> _Your assignment_: Set down a precise copy of the whole listing.

(Beginning of Provided information)

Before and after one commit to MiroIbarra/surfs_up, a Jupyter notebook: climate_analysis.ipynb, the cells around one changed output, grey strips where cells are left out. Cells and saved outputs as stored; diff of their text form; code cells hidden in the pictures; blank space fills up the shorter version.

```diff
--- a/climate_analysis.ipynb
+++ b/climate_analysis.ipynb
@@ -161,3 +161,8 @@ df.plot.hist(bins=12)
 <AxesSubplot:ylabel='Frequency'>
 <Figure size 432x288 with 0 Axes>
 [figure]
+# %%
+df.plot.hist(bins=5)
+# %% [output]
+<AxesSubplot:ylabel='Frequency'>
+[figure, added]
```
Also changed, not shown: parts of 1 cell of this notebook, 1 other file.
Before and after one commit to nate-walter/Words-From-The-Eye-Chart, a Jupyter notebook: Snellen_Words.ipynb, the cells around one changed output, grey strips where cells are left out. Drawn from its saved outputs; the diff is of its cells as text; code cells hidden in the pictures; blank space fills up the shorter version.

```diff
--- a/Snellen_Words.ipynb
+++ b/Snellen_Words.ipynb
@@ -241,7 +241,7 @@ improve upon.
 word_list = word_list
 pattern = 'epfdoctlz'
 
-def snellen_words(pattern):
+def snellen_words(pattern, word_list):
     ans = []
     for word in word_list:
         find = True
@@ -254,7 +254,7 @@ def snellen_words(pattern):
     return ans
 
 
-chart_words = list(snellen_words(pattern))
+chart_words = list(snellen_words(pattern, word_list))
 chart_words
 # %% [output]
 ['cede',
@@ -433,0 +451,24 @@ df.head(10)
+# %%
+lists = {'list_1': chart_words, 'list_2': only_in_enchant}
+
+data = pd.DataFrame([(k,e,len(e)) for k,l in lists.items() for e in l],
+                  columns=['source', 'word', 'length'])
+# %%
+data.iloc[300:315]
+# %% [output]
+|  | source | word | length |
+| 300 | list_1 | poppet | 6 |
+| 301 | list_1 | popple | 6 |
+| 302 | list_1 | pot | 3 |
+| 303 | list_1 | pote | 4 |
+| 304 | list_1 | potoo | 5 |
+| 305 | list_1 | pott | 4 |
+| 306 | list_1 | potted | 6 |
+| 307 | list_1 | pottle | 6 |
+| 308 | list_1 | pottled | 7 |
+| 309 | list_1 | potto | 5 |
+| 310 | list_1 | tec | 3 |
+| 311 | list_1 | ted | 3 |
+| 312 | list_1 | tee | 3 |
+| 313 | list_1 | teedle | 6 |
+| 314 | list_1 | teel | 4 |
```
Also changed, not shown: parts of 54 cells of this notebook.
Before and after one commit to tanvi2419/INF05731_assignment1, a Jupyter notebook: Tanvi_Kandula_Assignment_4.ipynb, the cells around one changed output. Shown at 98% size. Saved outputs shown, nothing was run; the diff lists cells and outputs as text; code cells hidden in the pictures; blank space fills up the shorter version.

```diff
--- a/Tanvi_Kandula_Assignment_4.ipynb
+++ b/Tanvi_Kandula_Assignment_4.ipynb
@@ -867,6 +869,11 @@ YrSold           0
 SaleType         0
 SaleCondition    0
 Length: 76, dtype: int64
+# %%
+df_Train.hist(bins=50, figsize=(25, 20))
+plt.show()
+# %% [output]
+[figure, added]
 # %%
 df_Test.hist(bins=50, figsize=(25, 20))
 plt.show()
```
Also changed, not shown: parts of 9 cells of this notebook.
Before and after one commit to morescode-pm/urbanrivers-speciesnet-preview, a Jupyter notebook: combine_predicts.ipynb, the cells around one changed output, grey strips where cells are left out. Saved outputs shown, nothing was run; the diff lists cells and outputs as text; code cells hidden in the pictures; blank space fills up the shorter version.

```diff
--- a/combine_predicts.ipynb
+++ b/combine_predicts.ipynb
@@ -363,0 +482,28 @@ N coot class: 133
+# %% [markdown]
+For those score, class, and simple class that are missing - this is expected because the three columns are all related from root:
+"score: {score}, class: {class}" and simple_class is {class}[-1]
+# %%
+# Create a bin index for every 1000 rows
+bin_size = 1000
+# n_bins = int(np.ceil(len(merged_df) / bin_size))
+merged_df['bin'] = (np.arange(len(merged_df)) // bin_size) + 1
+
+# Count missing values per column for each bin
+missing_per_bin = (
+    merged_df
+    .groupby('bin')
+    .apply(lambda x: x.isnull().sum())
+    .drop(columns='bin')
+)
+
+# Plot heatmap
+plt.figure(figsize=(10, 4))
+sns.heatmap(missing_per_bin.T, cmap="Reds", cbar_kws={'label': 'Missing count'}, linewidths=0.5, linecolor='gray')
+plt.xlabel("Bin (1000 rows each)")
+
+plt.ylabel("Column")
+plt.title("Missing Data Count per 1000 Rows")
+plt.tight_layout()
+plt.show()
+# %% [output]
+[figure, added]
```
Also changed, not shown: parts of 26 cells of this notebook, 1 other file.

(End of Provided information)

> _Written answer_:
Before and after one commit to MiroIbarra/surfs_up, a Jupyter notebook: climate_analysis.ipynb, the cells around one changed output, grey strips where cells are left out. Cells and saved outputs as stored; diff of their text form; code cells hidden in the pictures; blank space fills up the shorter version.

```diff
--- a/climate_analysis.ipynb
+++ b/climate_analysis.ipynb
@@ -161,3 +161,8 @@ df.plot.hist(bins=12)
 <AxesSubplot:ylabel='Frequency'>
 <Figure size 432x288 with 0 Axes>
 [figure]
+# %%
+df.plot.hist(bins=5)
+# %% [output]
+<AxesSubplot:ylabel='Frequency'>
+[figure, added]
```
Also changed, not shown: parts of 1 cell of this notebook, 1 other file.
Before and after one commit to nate-walter/Words-From-The-Eye-Chart, a Jupyter notebook: Snellen_Words.ipynb, the cells around one changed output, grey strips where cells are left out. Drawn from its saved outputs; the diff is of its cells as text; code cells hidden in the pictures; blank space fills up the shorter version.

```diff
--- a/Snellen_Words.ipynb
+++ b/Snellen_Words.ipynb
@@ -241,7 +241,7 @@ improve upon.
 word_list = word_list
 pattern = 'epfdoctlz'
 
-def snellen_words(pattern):
+def snellen_words(pattern, word_list):
     ans = []
     for word in word_list:
         find = True
@@ -254,7 +254,7 @@ def snellen_words(pattern):
     return ans
 
 
-chart_words = list(snellen_words(pattern))
+chart_words = list(snellen_words(pattern, word_list))
 chart_words
 # %% [output]
 ['cede',
@@ -433,0 +451,24 @@ df.head(10)
+# %%
+lists = {'list_1': chart_words, 'list_2': only_in_enchant}
+
+data = pd.DataFrame([(k,e,len(e)) for k,l in lists.items() for e in l],
+                  columns=['source', 'word', 'length'])
+# %%
+data.iloc[300:315]
+# %% [output]
+|  | source | word | length |
+| 300 | list_1 | poppet | 6 |
+| 301 | list_1 | popple | 6 |
+| 302 | list_1 | pot | 3 |
+| 303 | list_1 | pote | 4 |
+| 304 | list_1 | potoo | 5 |
+| 305 | list_1 | pott | 4 |
+| 306 | list_1 | potted | 6 |
+| 307 | list_1 | pottle | 6 |
+| 308 | list_1 | pottled | 7 |
+| 309 | list_1 | potto | 5 |
+| 310 | list_1 | tec | 3 |
+| 311 | list_1 | ted | 3 |
+| 312 | list_1 | tee | 3 |
+| 313 | list_1 | teedle | 6 |
+| 314 | list_1 | teel | 4 |
```
Also changed, not shown: parts of 54 cells of this notebook.
Before and after one commit to tanvi2419/INF05731_assignment1, a Jupyter notebook: Tanvi_Kandula_Assignment_4.ipynb, the cells around one changed output. Shown at 98% size. Saved outputs shown, nothing was run; the diff lists cells and outputs as text; code cells hidden in the pictures; blank space fills up the shorter version.

```diff
--- a/Tanvi_Kandula_Assignment_4.ipynb
+++ b/Tanvi_Kandula_Assignment_4.ipynb
@@ -867,6 +869,11 @@ YrSold           0
 SaleType         0
 SaleCondition    0
 Length: 76, dtype: int64
+# %%
+df_Train.hist(bins=50, figsize=(25, 20))
+plt.show()
+# %% [output]
+[figure, added]
 # %%
 df_Test.hist(bins=50, figsize=(25, 20))
 plt.show()
```
Also changed, not shown: parts of 9 cells of this notebook.
Before and after one commit to morescode-pm/urbanrivers-speciesnet-preview, a Jupyter notebook: combine_predicts.ipynb, the cells around one changed output, grey strips where cells are left out. Saved outputs shown, nothing was run; the diff lists cells and outputs as text; code cells hidden in the pictures; blank space fills up the shorter version.

```diff
--- a/combine_predicts.ipynb
+++ b/combine_predicts.ipynb
@@ -363,0 +482,28 @@ N coot class: 133
+# %% [markdown]
+For those score, class, and simple class that are missing - this is expected because the three columns are all related from root:
+"score: {score}, class: {class}" and simple_class is {class}[-1]
+# %%
+# Create a bin index for every 1000 rows
+bin_size = 1000
+# n_bins = int(np.ceil(len(merged_df) / bin_size))
+merged_df['bin'] = (np.arange(len(merged_df)) // bin_size) + 1
+
+# Count missing values per column for each bin
+missing_per_bin = (
+    merged_df
+    .groupby('bin')
+    .apply(lambda x: x.isnull().sum())
+    .drop(columns='bin')
+)
+
+# Plot heatmap
+plt.figure(figsize=(10, 4))
+sns.heatmap(missing_per_bin.T, cmap="Reds", cbar_kws={'label': 'Missing count'}, linewidths=0.5, linecolor='gray')
+plt.xlabel("Bin (1000 rows each)")
+
+plt.ylabel("Column")
+plt.title("Missing Data Count per 1000 Rows")
+plt.tight_layout()
+plt.show()
+# %% [output]
+[figure, added]
```
Also changed, not shown: parts of 26 cells of this notebook, 1 other file.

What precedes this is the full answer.